Those skilled in the art will realize that the foregoing description of one of the preferred embodiments does not limit the application of the present invention to mixture compositions with the characteristics described, and that it can be applied to other similar compositions for priming mixtures without departing from the scope and inventive spirit covered on the following set of claims.


1. A non-toxic composition for small caliber arms ammunition, which is free of heavy metals, comprising nitrocellulose fibers having a fineness of 75 ml or less with a priming mixture, and which is free of contaminating chemicals selected from the group consisting of graphite and diphenylamine.

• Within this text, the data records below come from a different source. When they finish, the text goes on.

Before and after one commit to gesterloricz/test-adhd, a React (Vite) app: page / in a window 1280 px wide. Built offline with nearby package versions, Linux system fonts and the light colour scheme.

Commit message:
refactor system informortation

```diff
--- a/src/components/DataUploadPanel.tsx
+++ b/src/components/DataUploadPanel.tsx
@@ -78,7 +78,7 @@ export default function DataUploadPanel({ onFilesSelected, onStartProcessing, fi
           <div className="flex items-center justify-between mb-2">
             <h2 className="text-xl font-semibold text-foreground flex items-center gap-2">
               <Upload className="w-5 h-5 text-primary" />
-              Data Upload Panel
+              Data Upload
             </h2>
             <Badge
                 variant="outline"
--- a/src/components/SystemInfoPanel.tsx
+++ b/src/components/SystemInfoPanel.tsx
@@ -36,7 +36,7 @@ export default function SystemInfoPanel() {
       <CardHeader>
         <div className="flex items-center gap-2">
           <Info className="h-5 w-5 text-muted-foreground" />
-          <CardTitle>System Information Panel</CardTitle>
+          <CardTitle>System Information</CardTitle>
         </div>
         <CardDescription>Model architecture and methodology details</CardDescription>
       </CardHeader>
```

2. The non-toxic composition according to claim 1, wherein the nitrocellulose is pure and free of any residual acetone or alcohol.

3. The non-toxic composition according to claim 1, comprising diazodinitrophenol in a percentage weight of 30% to 45%.

4. The non-toxic composition according to claim 1, comprising Tetracene in a percentage weight of 4% to 6%.

5. The non-toxic composition according to claim 1, comprising nitrocellulose in a percentage weight of 12% to 30%.

6. The non-toxic composition according to claim 1, comprising potassium nitrate in a percentage weight of 10% to 19%.

7. The non-toxic composition according to claim 1, comprising powdered aluminum in a percentage weight of 4% to 7%.

8. The non-toxic composition according to claim 1, comprising powdered glass in a percentage weight of 8% to 15%.

9. The non-toxic composition according to claim 1, comprising gum Tragacanth in a percentage weight of 0.1% to 1%.

Referenced Cited
U.S. Patent Documents
3854400 December 1974 Van Langenhoven
4608102 August 26, 1986 Krampen et al.
5610367 March 11, 1997 Erickson et al.
6478903 November 12, 2002 John, Jr. et al.
Patent History
Patent number: 6786986
Type: Grant
Filed: Apr 14, 2003
Date of Patent: Sep 7, 2004
Patent Publication Number: 20040016483
Assignee: Companhia Brasileira de Cartuchos
Inventor: Laudemiro Martini Filho (Guapitiba)
Primary Examiner: Aileen B. Felton
Attorney, Agent or Law Firm: Akerman Senterfitt
Application Number: 10/413,273